#### Extracted material ####

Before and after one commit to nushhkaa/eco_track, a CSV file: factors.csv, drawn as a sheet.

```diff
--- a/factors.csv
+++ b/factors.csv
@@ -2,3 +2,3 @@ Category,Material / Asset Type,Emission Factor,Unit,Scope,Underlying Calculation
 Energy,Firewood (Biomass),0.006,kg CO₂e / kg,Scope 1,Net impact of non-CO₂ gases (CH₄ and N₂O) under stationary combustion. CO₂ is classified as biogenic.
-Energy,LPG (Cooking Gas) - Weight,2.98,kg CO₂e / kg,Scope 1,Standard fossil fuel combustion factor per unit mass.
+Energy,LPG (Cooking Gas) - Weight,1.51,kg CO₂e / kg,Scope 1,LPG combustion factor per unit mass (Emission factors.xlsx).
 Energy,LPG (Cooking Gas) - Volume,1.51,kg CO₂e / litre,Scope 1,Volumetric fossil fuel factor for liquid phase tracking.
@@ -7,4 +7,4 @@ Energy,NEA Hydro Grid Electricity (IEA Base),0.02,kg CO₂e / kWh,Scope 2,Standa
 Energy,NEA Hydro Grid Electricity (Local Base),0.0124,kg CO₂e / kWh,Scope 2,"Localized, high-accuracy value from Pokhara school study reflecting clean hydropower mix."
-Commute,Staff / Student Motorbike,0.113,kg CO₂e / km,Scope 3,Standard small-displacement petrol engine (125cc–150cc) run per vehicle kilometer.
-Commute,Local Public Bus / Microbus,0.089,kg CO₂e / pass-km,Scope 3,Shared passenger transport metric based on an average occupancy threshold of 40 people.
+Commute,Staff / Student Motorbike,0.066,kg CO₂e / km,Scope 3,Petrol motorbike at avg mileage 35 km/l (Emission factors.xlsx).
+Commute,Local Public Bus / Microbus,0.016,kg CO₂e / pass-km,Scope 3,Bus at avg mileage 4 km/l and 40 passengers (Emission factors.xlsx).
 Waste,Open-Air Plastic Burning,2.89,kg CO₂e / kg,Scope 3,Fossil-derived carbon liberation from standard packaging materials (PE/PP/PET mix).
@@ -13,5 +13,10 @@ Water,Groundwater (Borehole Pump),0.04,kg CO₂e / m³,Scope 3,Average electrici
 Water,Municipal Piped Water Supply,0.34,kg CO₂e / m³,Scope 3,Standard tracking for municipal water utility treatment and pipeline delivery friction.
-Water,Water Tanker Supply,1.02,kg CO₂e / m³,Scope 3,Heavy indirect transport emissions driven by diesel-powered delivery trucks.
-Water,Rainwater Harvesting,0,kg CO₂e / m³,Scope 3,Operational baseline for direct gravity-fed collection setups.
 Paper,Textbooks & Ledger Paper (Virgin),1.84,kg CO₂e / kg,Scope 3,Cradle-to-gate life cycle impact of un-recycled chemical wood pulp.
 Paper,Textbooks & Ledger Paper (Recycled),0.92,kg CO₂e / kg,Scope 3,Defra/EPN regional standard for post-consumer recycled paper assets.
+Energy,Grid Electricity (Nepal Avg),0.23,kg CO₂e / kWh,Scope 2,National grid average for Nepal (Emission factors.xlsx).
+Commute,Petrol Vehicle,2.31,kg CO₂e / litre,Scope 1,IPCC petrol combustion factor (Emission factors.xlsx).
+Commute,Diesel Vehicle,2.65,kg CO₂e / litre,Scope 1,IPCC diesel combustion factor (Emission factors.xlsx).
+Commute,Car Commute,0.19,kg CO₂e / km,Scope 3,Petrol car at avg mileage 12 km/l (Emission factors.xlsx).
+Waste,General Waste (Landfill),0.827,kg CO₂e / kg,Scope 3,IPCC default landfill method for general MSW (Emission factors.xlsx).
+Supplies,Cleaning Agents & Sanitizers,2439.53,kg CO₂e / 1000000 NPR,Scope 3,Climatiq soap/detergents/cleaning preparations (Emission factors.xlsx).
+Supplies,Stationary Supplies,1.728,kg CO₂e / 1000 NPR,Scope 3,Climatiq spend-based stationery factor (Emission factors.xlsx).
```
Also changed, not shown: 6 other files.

####

Your answer should hold every line of the entries that contains the string "Energy".

▶ _Completed task_:
 Energy,Firewood (Biomass),0.006,kg CO₂e / kg,Scope 1,Net impact of non-CO₂ gases (CH₄ and N₂O) under stationary combustion. CO₂ is classified as biogenic.
-Energy,LPG (Cooking Gas) - Weight,2.98,kg CO₂e / kg,Scope 1,Standard fossil fuel combustion factor per unit mass.
+Energy,LPG (Cooking Gas) - Weight,1.51,kg CO₂e / kg,Scope 1,LPG combustion factor per unit mass (Emission factors.xlsx).
 Energy,LPG (Cooking Gas) - Volume,1.51,kg CO₂e / litre,Scope 1,Volumetric fossil fuel factor for liquid phase tracking.
@@ -7,4 +7,4 @@ Energy,NEA Hydro Grid Electricity (IEA Base),0.02,kg CO₂e / kWh,Scope 2,Standa
 Energy,NEA Hydro Grid Electricity (Local Base),0.0124,kg CO₂e / kWh,Scope 2,"Localized, high-accuracy value from Pokhara school study reflecting clean hydropower mix."
+Energy,Grid Electricity (Nepal Avg),0.23,kg CO₂e / kWh,Scope 2,National grid average for Nepal (Emission factors.xlsx).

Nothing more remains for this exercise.